The past decade as my own pilot, I’ve been used to turbulence in some way or another, attempting new paths out of stormy skies, or at least how to manage them in broad and very specific ways. The prior decades had their struggles, no doubt, but as with most of life’s experiences, I feel one builds on top of the other to create the ones with deep impact. The ones that will change your course, possibly alienate you from friends and family, or loved ones that you thought you once knew. It can also be a battle within to figure out who you are compared to who you once were.
A few years ago, my friends celebrated my birthday with me, I believe it was my 33rd, but instead of placing 33 candles on a cake or just the numbers themselves, they deemed it my 8th birthday. In a way it was true, I had started to really question my lifelong religion in my early 20’s, shortly before having my daughter, but had brushed away doubts until they could be ignored no longer.
The combination of life experience, truly being on my own, starting to see the world as an adult, and asking the tough questions in relation to myself and others could not be answered anymore in the way they once were. My brain was continuing to change and grow and it would continue to as I studied, not only what professors and theory could teach me, but also what I feel was inside of me all along.
If religion suits you and you’re happy and it gives you what you need, helps you feel like a better person and at minimum, helps you feel motivated to be a better human, I think that’s amazing.
Personally, my principles don’t have a pastor, prophet, bishop, or any other person to look to for guidance. I suppose it can feel lonely in a way, I must look inside myself and that isn’t always very pleasant. I don’t have a community anymore, so I must build one slowly, my little family is my community at this point, and my small circle of friends.
It doesn’t change that despite what I feel I lost, and there are stories upon stories of what that entails, what was gained was awareness, freedom of thought, freedom from misplaced guilt, the ability to fully experience a relationship with my father and heal old wounds from the rifts that were built there, the incredible witnessing of a metamorphosis in my immediate family that we all emerged from stronger, wiser.
The freedom to be myself and continually explore who that is, even as I fall flat on my face sometimes in the process.
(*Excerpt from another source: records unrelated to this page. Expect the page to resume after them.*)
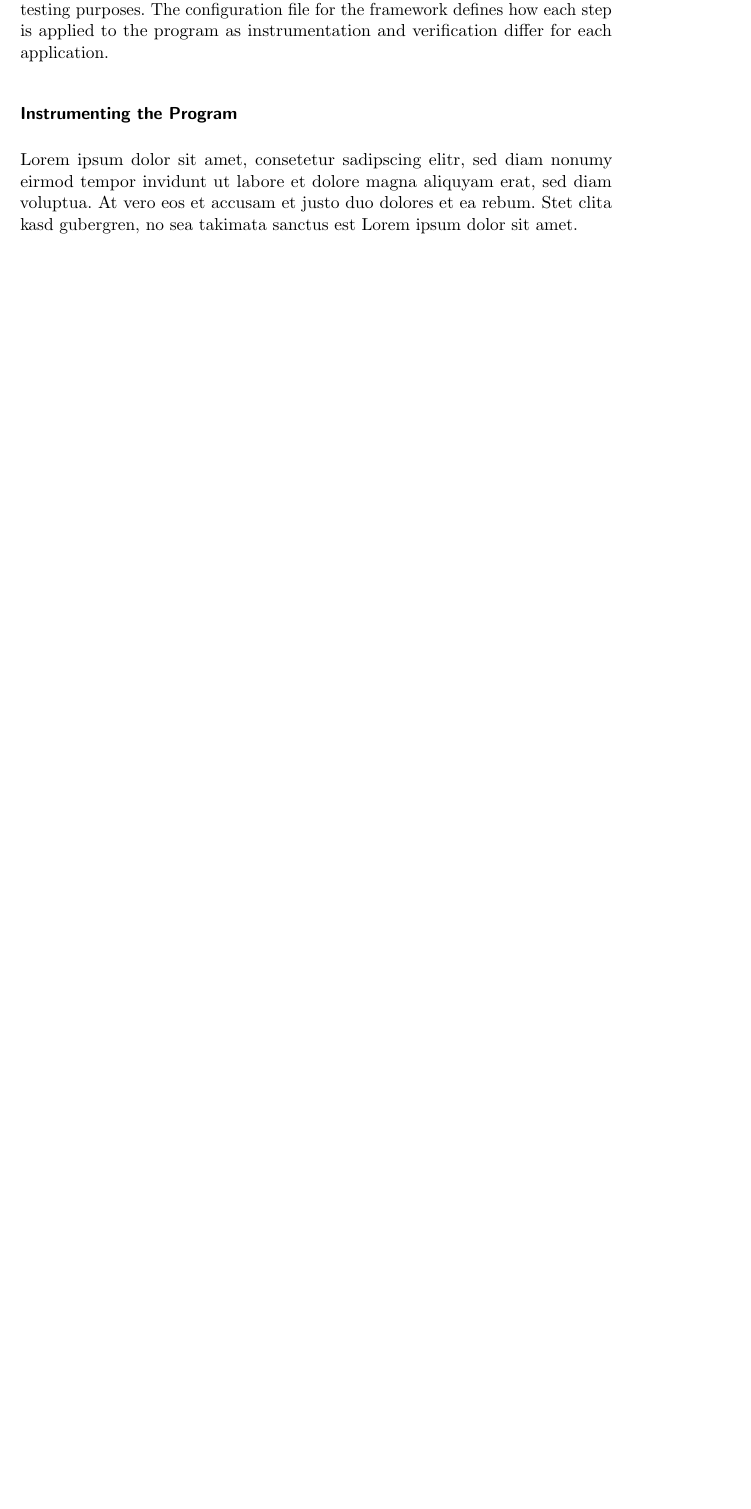
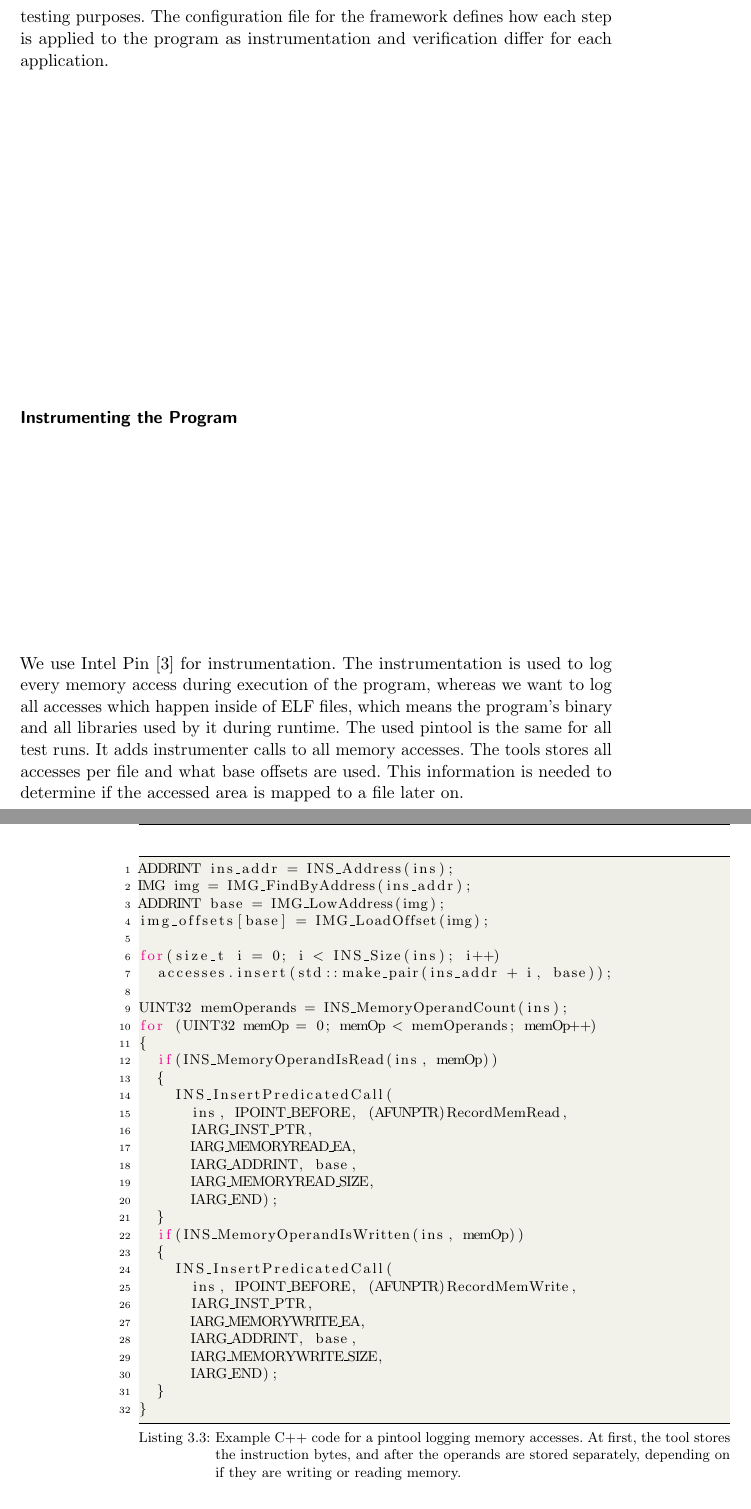
Before and after one commit to sigttou/db_master_thesis, a LaTeX thesis (thesis/main.tex, which reads thesis/elfattack.tex): part of page 41 of 56 before the commit and two parts of pages 41 and 42 of 58 after it, the two joined at a grey line, cut so that both start at the same text, the shorter picture padded with empty space. Compiled offline with pdfLaTeX; an older LaTeX class or package is replaced by its successor.

Commit message:
ADD: instrumentation example code

```diff
--- a/thesis/elfattack.tex
+++ b/thesis/elfattack.tex
@@ -184,7 +183,52 @@ application.
 
 \subsubsection{Instrumenting the Program}
 
-Lorem ipsum dolor sit amet, consetetur sadipscing elitr, sed diam nonumy eirmod
-tempor invidunt ut labore et dolore magna aliquyam erat, sed diam voluptua. At
-vero eos et accusam et justo duo dolores et ea rebum. Stet clita kasd gubergren,
-no sea takimata sanctus est Lorem ipsum dolor sit amet.
+We use Intel Pin~\cite{pintool} for instrumentation. The instrumentation is used
+to log every memory access during execution of the program, whereas we want to
+log all accesses which happen inside of ELF files, which means the program's
+binary and all libraries used by it during runtime. The used pintool is the same
+for all test runs. It adds instrumenter calls to all memory accesses. The tools
+stores all accesses per file and what base offsets are used. This information is
+needed to determine if the accessed area is mapped to a file later on.
+
+\begin{minipage}{\linewidth}
+\begin{lstlisting}[style=CStyle,
+                   caption={Example C++ code for a pintool logging memory
+accesses. At first, the tool stores the instruction bytes, and after the
+operands are stored separately, depending on if they are writing or reading
+memory.},
+                   label={lst:pinlogcode}]
+ADDRINT ins_addr = INS_Address(ins);
+IMG img = IMG_FindByAddress(ins_addr);
+ADDRINT base = IMG_LowAddress(img);
+img_offsets[base] = IMG_LoadOffset(img);
+
+for(size_t i = 0; i < INS_Size(ins); i++)
+  accesses.insert(std::make_pair(ins_addr + i, base));
+
+UINT32 memOperands = INS_MemoryOperandCount(ins);
+for (UINT32 memOp = 0; memOp < memOperands; memOp++)
+{
+  if(INS_MemoryOperandIsRead(ins, memOp))
+  {
+    INS_InsertPredicatedCall(
+      ins, IPOINT_BEFORE, (AFUNPTR)RecordMemRead,
+      IARG_INST_PTR,
+      IARG_MEMORYREAD_EA,
+      IARG_ADDRINT, base,
+      IARG_MEMORYREAD_SIZE,
+      IARG_END);
+  }
+  if(INS_MemoryOperandIsWritten(ins, memOp))
+  {
+    INS_InsertPredicatedCall(
+      ins, IPOINT_BEFORE, (AFUNPTR)RecordMemWrite,
+      IARG_INST_PTR,
+      IARG_MEMORYWRITE_EA,
+      IARG_ADDRINT, base,
+      IARG_MEMORYWRITE_SIZE,
+      IARG_END);
+  }
+}
+\end{lstlisting}
+\end{minipage}
```
Also changed, not shown: thesis/elfattack.tex (11 more changed lines).
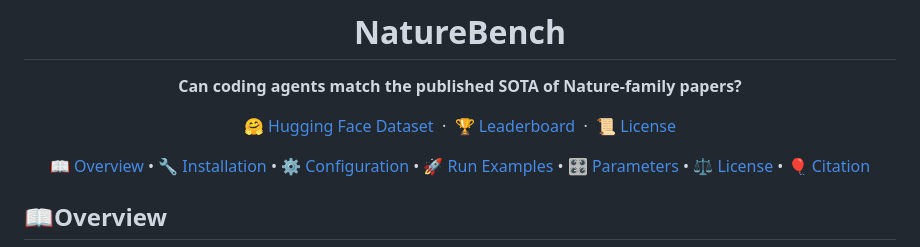
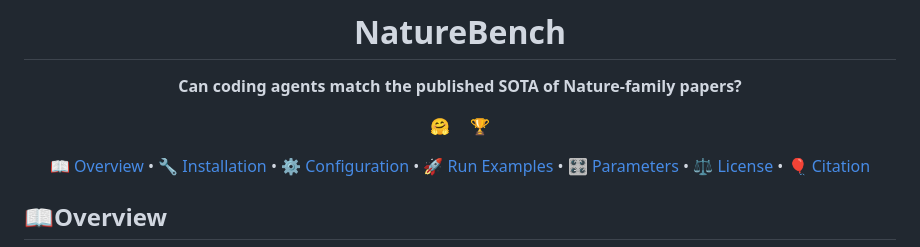
Before and after one commit to FrontisAI/NatureBench, a Markdown page: README.md, the part around the change. Drawn GitHub-style.

Commit message:
docs: make top resource links pure-emoji icons, drop License link

```diff
--- a/README.md
+++ b/README.md
@@ -4,7 +4,7 @@
 
 **Can coding agents match the published SOTA of Nature-family papers?**
 
-🤗 [Hugging Face Dataset](https://huggingface.co/datasets/FrontisAI/NatureBench) &nbsp;·&nbsp; 🏆 [Leaderboard](https://frontisai.github.io/NatureBench/) &nbsp;·&nbsp; 📜 [License](LICENSE)
+[🤗](https://huggingface.co/datasets/FrontisAI/NatureBench "Hugging Face Dataset") &nbsp;&nbsp;&nbsp; [🏆](https://frontisai.github.io/NatureBench/ "Leaderboard")
 
 [📖 Overview](#overview) • [🔧 Installation](#installation) • [⚙️ Configuration](#model-and-network-configuration) • [🚀 Run Examples](#run-examples) • [🎛️ Parameters](#parameter-usage) • [⚖️ License](#license) • [🎈 Citation](#citation)
 
```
Most of all, in this second life, a gift supplemented by the first, I’ve learned to see humanity, not just this life as a step to the next, I don’t know for sure if there will be one, but I do know that I’m free to love unrestricted, as much as it can hurt in this sometimes cruel world.